Key Ingredients to Look at on Nutrition Labels

Recently, the FDA partially changed the layout of nutrition labels so they could be more clear. For some, reading labels can be difficult or confusing to know what to look for. While all the ingredients are important, there are a few key ingredients to look at on nutrition labels that can help you eat a healthy diet.

Key Ingredients to Look at on Nutrition Labels


1. Serving Size

While this isn’t an ingredient, it will make all of the ingredients listed make sense. A food product may appear healthy because it says 100 calories, but if that’s per serving and there are 3 servings, you may end up eating triple the calories that you wanted.

The serving size tells you how much of each ingredient is in the entire product and how much to eat if you only want some of the food. Being aware of the serving sizes of what you’re eating can trim your waistline in no time.

2. Calories

This may seem like the most obvious of the key ingredients to look at on nutrition labels, but some people will simply glance over the number. Other may see that the number is low so it’s “good enough” and eat it all.

About ⅓ of Americans are obese because they do not fully understand calories and what that means. If you want to lose weight, you need to consume fewer calories than you burn.

So, even if you’re burning calories at the gym, seeing that something is healthy and isn’t high in calories doesn’t mean that it won’t push you over your daily needed intake.

Additionally, looking at calories from fat can help you avoid unhealthy or “empty” calories that are from an unhealthy source.

3. Sugar

Sugar significantly contributes to health problems like high blood pressure, type 2 diabetes, and obesity. Americans, on average, eat 82 grams of sugar a day when the recommended amount is 25 grams for women and 38 grams for men.

Adding an average of 66 pounds of excess sugar per year to your diet can greatly increase your risk for heart problems.

On the new nutrition labels, there is now a section for added sugar. Added sugar is whatever is not naturally in the food. This is typically what makes foods unhealthy and contributes to weight gain and other health issues.

Avoid added sugars and carefully read how much sugar is in what you’re eating. Even various greek yogurts and peanut butter can be high in sugar, despiting appearing healthy.

4. Sodium

Similar to sugar, Americans eat much more salt than the recommended amount. The recommended intake is 2,300 mg and Americans eat about 3,400 mg on average.

Consuming too much salt each day can lead to high blood pressure, kidney problems, and heart disease.

Sodium can be hidden in foods that you may not expect, like deli meat, soft and sports drinks, sauces, and frozen meals. Be sure to look at the nutrition labels to see what percent of your daily value of sodium it contains and avoid foods with too much.

5. Fat and Cholesterol

Fat and cholesterol are two of the key ingredients to look at on nutrition labels because both of these can lead to clogged arteries and heart attack or heart failure.

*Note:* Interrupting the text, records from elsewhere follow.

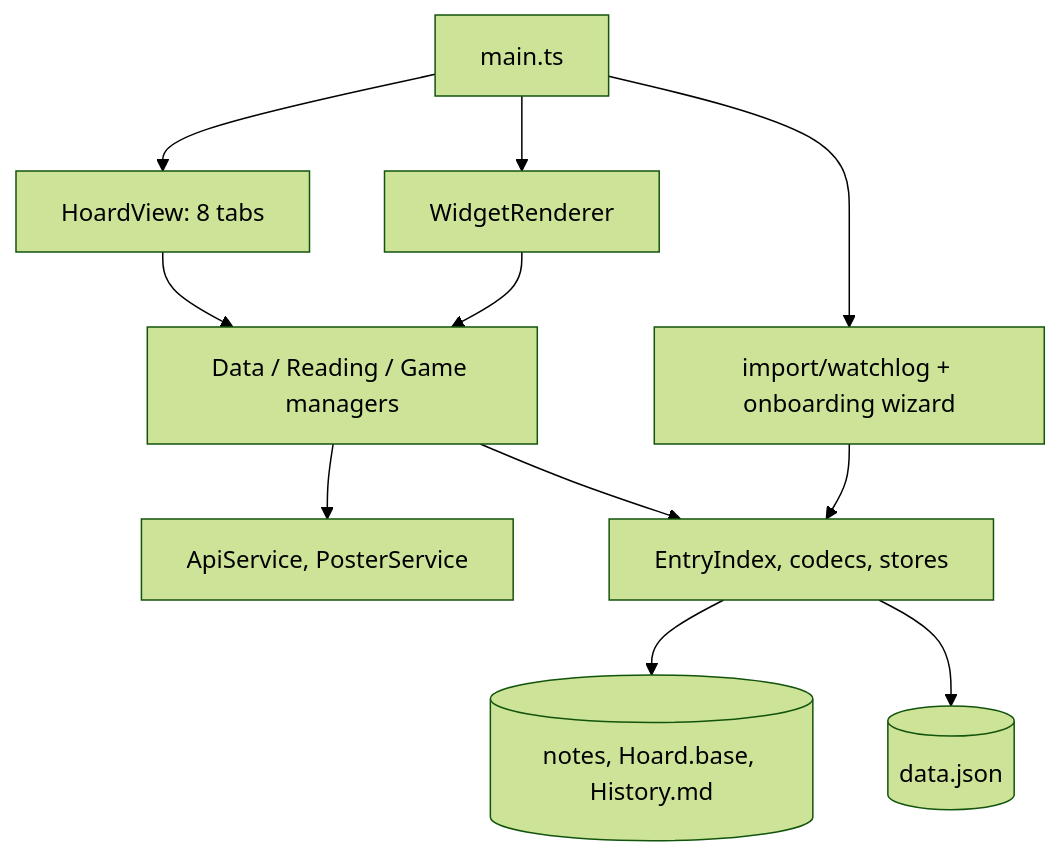
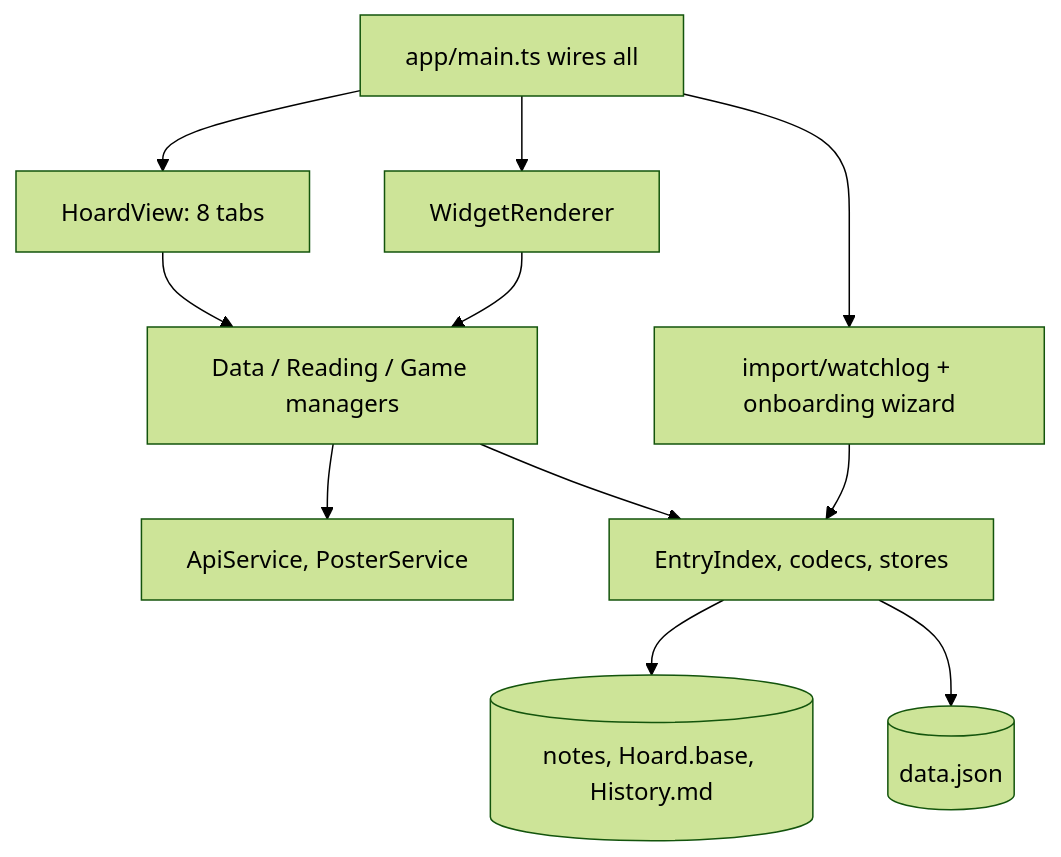
The diagram in docs/index.md (Macavity/obsidian-hoard), drawn with Mermaid (forest theme) before and after one commit. The commit also changed other lines of this file and 34 other files, not shown here.

Commit message:
docs(wiki): module architecture

````diff
--- a/docs/index.md
+++ b/docs/index.md
@@ -39,13 +39,13 @@
 ```mermaid
 flowchart TD
-  main[main.ts] --> View[HoardView: 8 tabs]
+  main[app/main.ts wires all] --> View[HoardView: 8 tabs]
   main --> Widgets[WidgetRenderer]
   View --> Managers[Data / Reading / Game managers]
   Widgets --> Managers
   Managers --> API[ApiService, PosterService]
   Managers --> Storage[EntryIndex, codecs, stores]
   Storage --> Vault[(notes, Hoard.base, History.md)]
   Storage --> Local[(data.json)]
   main --> Import[import/watchlog + onboarding wizard]
   Import --> Storage
 ```
````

Fat and cholesterol also lead to weight gain and obesity. Foods that are greasy or fried damage your arteries and heart.

Look for the total fat and saturated fat when reading a nutrition label. Saturated fat is also bad for you and damages your body.

Not all cholesterol is bad, so that one may be tricky. Foods like avocado and olive oil contain good cholesterol and fat. However, eating too much can still cause problems, so eat them sparingly.

Resources

https://www.fda.gov/Food/GuidanceRegulation/GuidanceDocumentsRegulatoryInformation/LabelingNutrition/ucm385663.htm